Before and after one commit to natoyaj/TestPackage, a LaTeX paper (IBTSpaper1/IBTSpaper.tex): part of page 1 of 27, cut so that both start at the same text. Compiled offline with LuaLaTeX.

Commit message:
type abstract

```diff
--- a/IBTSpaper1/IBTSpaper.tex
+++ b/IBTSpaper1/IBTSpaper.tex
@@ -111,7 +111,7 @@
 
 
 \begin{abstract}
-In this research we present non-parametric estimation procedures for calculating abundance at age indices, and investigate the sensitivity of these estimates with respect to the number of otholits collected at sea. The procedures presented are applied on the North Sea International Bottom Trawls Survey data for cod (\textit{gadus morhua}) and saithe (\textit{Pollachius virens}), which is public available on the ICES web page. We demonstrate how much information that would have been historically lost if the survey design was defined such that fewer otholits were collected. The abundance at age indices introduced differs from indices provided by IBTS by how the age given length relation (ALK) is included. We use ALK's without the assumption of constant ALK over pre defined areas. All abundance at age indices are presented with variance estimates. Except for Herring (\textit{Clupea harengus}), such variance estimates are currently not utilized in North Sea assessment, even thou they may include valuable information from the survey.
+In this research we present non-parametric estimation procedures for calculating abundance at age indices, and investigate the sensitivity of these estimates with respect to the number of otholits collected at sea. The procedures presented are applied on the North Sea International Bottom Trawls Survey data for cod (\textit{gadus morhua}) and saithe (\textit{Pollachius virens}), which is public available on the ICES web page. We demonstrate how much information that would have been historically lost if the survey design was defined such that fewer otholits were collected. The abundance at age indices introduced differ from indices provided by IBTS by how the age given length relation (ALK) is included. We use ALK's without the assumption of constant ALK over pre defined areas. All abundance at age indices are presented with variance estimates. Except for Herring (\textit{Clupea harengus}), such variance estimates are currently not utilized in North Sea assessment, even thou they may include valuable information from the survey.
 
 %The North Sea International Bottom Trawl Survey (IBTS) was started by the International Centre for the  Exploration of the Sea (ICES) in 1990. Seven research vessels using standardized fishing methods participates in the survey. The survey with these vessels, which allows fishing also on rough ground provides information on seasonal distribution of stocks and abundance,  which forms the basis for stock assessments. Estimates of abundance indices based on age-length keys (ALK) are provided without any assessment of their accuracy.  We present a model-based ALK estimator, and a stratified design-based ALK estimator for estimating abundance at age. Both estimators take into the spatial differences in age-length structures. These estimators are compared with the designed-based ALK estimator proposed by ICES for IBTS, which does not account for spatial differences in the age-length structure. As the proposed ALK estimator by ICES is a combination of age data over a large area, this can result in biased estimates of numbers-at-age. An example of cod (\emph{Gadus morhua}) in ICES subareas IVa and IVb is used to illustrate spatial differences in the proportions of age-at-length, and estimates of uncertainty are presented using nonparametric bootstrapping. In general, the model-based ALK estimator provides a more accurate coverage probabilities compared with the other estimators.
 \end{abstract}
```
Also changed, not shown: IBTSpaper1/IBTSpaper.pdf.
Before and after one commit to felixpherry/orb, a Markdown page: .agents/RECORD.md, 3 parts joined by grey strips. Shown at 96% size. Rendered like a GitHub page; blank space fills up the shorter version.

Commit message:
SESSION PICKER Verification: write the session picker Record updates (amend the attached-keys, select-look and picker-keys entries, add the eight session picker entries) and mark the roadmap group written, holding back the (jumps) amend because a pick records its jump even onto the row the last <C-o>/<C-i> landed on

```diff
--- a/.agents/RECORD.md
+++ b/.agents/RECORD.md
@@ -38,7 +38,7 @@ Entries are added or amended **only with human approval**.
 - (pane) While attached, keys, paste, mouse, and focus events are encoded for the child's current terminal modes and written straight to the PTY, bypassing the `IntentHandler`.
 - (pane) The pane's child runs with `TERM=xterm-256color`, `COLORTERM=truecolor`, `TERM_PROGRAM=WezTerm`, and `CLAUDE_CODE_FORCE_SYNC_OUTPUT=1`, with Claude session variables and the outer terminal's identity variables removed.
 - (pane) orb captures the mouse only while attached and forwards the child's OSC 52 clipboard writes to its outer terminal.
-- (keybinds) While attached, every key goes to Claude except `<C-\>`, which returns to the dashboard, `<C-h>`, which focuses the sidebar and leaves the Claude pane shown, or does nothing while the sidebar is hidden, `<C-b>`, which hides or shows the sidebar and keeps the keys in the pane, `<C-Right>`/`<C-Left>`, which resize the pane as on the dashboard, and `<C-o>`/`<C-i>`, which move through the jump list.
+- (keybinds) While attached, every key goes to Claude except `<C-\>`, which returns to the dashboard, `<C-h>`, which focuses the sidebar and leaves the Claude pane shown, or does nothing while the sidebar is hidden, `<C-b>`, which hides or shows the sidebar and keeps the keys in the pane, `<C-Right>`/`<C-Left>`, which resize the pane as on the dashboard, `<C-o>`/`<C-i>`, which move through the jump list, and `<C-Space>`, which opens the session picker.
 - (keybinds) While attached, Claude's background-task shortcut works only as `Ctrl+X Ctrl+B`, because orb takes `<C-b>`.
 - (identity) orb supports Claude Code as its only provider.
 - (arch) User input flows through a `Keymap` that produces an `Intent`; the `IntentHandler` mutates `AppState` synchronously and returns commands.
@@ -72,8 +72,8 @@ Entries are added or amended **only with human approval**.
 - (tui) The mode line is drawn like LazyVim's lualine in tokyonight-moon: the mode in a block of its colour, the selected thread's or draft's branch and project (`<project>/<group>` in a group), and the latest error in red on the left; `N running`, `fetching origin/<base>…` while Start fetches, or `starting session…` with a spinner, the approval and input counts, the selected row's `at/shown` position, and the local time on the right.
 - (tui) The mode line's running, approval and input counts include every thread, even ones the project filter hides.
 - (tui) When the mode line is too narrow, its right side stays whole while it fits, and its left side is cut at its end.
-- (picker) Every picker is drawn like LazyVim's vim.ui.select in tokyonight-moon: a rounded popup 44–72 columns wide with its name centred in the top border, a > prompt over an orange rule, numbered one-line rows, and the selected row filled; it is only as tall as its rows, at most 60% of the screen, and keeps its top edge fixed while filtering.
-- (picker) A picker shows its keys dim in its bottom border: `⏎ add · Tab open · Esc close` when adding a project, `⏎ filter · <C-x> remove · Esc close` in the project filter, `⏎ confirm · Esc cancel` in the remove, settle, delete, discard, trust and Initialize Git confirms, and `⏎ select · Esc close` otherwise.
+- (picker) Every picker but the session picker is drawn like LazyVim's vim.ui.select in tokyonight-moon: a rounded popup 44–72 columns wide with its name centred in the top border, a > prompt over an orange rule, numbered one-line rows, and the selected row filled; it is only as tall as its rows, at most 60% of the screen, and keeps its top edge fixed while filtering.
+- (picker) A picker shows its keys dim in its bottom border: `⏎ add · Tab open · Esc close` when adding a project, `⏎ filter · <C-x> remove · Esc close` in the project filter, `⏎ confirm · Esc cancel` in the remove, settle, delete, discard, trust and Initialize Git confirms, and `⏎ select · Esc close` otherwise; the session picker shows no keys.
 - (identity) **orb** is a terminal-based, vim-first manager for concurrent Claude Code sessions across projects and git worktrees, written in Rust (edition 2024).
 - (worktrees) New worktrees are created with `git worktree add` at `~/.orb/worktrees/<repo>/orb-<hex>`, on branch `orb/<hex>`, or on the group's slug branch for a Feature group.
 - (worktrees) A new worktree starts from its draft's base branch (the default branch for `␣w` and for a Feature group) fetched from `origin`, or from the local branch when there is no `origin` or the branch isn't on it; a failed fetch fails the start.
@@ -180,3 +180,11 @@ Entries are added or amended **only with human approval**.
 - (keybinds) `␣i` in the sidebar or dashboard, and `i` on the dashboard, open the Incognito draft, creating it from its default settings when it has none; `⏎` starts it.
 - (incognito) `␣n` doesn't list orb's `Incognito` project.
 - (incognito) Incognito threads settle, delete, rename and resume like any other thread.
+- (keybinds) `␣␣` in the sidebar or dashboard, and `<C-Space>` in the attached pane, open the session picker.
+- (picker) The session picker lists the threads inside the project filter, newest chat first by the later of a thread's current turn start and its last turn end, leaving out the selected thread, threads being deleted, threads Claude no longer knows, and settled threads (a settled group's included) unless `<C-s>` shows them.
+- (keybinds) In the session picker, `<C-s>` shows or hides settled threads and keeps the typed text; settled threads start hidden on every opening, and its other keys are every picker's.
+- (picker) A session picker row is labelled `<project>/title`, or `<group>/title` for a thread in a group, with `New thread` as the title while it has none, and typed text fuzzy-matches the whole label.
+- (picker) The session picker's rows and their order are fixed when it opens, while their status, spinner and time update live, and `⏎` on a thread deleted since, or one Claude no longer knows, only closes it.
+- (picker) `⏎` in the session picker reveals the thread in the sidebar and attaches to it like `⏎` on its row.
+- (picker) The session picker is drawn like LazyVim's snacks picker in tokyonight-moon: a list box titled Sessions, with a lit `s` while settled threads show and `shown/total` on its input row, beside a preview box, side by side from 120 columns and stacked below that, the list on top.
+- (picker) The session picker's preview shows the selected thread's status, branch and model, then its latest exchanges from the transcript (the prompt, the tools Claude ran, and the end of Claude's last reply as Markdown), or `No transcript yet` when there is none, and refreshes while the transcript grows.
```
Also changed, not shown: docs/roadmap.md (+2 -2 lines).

### YOUR ASSIGNMENT
Number of lines above containing "IntentHandler": give it, with no other text.

### SOLUTION FOR THIS PROBLEM
2